                But conversely, Gary, as he began to work with those deprived of various senses, started to discover a new, and peculiar, side to his powers.  Gary was able to communicate the thought language of sound or sight to those who lacked either or both.  He was able to project a hitherto unknown concept towards them, as opposed to being like someone attempting to explain hearing or sight to a congenitally deaf or blind person, it was an entirely realised representation, in fact, through Gary a deaf or blind person could experience the world in a way that their condition denied them.
                And with this, Gary began to listen more, so often had he become consumed by his own thoughts, and ultimately burdened the world with a potentially constant stream of his paranoid, self-obsessed witterings that it was a new and surprising experience for him to really listen to others.  His own thoughts began to not consume himself so much, he started to realise how little he had previously looked outside of his own bubble, his little world that worried about the expectations of others, and he started, instead, to think about putting his thoughts to a better purpose, one that ultimately could help and unite people, as ultimately, Gary had realised, we do all speak the same language.
                Gary felt a weight lifted from him, as if unshackled from himself, and a responsibility to an audience of his own creation.  From those early neurotic and formative childhood years, through to his late-teenage angst about people's perception of his mind as more tawdry than those around him.  At long last his brain did not feel like something he should have to be ashamed of.
                He was thinking about this, smiling contentedly, sat in the park with his friend Mel.
                She looked at him, sitting there happily.
                Gary turned to Mel.
                "What are you thinking?" she smiled.

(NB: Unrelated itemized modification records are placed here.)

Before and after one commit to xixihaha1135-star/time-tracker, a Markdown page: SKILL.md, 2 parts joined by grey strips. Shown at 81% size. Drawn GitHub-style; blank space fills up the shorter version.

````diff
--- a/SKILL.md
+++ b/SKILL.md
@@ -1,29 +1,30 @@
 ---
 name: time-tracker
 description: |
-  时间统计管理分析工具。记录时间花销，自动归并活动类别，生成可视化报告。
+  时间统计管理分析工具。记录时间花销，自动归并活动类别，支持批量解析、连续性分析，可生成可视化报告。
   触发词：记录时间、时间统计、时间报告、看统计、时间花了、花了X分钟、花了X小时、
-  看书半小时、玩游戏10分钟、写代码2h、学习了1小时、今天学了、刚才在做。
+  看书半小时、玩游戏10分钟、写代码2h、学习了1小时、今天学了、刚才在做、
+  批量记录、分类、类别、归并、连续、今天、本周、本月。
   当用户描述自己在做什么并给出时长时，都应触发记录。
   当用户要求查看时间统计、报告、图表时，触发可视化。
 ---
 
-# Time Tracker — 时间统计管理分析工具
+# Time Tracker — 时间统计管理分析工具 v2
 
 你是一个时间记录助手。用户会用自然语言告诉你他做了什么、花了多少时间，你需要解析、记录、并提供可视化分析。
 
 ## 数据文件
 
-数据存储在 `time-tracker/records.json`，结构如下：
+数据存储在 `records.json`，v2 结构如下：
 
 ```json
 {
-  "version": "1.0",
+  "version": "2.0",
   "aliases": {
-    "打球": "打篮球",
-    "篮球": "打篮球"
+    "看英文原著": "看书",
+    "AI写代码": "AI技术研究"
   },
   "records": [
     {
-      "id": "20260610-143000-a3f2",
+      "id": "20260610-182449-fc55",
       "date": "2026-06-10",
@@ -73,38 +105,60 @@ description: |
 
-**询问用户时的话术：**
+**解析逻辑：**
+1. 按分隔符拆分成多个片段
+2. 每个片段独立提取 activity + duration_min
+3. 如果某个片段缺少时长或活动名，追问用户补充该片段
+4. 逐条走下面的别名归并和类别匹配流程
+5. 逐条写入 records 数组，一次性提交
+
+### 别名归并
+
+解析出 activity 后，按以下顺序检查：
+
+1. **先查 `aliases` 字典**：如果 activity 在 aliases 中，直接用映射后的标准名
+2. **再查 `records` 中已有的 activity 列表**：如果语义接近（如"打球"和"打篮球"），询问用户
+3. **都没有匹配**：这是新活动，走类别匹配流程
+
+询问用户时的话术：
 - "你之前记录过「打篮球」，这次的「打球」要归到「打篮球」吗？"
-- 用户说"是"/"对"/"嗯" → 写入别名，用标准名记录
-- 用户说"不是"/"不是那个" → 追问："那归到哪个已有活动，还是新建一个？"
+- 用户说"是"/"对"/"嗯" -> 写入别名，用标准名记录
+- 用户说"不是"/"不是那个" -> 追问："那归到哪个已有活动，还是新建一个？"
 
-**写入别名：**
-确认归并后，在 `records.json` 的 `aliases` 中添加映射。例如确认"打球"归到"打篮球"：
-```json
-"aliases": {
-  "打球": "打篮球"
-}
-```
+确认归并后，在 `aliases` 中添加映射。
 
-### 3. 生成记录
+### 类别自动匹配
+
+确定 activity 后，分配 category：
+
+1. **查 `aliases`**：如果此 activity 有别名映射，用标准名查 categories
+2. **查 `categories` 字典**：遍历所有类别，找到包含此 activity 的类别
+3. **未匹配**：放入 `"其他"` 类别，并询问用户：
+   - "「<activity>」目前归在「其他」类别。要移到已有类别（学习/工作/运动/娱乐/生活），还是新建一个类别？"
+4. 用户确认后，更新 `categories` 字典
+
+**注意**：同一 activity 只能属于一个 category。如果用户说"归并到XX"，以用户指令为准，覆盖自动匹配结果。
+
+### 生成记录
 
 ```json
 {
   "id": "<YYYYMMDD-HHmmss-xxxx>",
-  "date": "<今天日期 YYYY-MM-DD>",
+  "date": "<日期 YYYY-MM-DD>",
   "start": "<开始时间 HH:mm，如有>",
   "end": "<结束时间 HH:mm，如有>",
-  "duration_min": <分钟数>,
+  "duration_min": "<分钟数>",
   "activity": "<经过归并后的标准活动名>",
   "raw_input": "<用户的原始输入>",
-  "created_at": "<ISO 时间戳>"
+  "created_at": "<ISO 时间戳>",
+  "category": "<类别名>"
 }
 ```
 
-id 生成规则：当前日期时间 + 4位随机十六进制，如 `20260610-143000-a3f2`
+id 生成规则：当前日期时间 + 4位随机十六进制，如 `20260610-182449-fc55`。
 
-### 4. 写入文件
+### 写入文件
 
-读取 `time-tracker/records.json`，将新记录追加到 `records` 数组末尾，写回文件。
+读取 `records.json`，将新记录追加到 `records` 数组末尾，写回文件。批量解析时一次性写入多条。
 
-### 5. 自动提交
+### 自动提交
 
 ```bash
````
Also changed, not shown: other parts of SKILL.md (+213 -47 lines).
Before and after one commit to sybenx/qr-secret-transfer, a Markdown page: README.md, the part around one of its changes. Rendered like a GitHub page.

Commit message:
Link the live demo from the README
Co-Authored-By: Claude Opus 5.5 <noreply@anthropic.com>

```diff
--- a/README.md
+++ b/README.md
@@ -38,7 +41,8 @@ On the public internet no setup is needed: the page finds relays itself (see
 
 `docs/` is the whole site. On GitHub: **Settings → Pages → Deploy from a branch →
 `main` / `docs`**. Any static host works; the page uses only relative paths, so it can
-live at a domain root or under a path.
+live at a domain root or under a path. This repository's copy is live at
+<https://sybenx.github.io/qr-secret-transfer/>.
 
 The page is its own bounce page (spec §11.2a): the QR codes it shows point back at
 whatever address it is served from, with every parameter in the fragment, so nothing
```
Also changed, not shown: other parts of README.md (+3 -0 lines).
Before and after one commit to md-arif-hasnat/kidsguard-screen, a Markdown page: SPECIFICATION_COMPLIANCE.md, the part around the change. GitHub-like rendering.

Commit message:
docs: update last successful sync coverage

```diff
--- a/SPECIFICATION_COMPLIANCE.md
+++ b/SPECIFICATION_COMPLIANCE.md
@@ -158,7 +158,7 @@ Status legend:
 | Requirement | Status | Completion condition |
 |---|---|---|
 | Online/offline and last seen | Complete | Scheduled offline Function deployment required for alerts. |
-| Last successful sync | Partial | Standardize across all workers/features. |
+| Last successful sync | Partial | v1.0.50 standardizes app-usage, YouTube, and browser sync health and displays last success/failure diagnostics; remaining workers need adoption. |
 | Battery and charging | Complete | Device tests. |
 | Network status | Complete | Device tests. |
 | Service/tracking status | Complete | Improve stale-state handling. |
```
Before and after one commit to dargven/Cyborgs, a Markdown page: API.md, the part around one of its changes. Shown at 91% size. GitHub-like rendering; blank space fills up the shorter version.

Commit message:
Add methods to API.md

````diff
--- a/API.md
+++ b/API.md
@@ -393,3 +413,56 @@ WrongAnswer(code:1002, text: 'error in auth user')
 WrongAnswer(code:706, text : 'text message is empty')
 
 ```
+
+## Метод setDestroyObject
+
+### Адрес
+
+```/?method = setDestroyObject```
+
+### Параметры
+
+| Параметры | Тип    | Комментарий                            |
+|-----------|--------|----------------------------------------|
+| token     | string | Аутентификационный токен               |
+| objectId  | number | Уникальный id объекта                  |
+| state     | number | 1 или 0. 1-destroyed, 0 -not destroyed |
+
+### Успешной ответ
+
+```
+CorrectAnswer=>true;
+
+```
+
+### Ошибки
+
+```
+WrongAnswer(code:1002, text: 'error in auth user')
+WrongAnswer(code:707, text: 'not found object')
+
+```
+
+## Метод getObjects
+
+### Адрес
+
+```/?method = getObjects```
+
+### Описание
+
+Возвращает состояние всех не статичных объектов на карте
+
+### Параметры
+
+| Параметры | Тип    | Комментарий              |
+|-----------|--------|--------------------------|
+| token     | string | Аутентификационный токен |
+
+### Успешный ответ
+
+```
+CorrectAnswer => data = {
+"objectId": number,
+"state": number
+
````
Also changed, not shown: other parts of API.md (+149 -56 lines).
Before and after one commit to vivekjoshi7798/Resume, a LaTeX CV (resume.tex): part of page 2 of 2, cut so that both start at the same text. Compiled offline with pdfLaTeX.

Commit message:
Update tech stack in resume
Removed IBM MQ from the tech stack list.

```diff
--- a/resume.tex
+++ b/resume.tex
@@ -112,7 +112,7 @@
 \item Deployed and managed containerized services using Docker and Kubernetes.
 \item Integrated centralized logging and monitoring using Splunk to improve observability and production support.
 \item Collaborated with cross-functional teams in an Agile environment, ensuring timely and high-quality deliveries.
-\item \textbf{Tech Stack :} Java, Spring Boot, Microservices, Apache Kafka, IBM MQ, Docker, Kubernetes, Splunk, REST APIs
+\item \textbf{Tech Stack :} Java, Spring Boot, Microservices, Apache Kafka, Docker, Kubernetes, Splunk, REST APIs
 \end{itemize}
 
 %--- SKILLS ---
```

                Gary leaned forward and kissed her, and she kissed him back, and it wasn't just the kiss that made him happy, it was the fact that she wasn't anticipating it.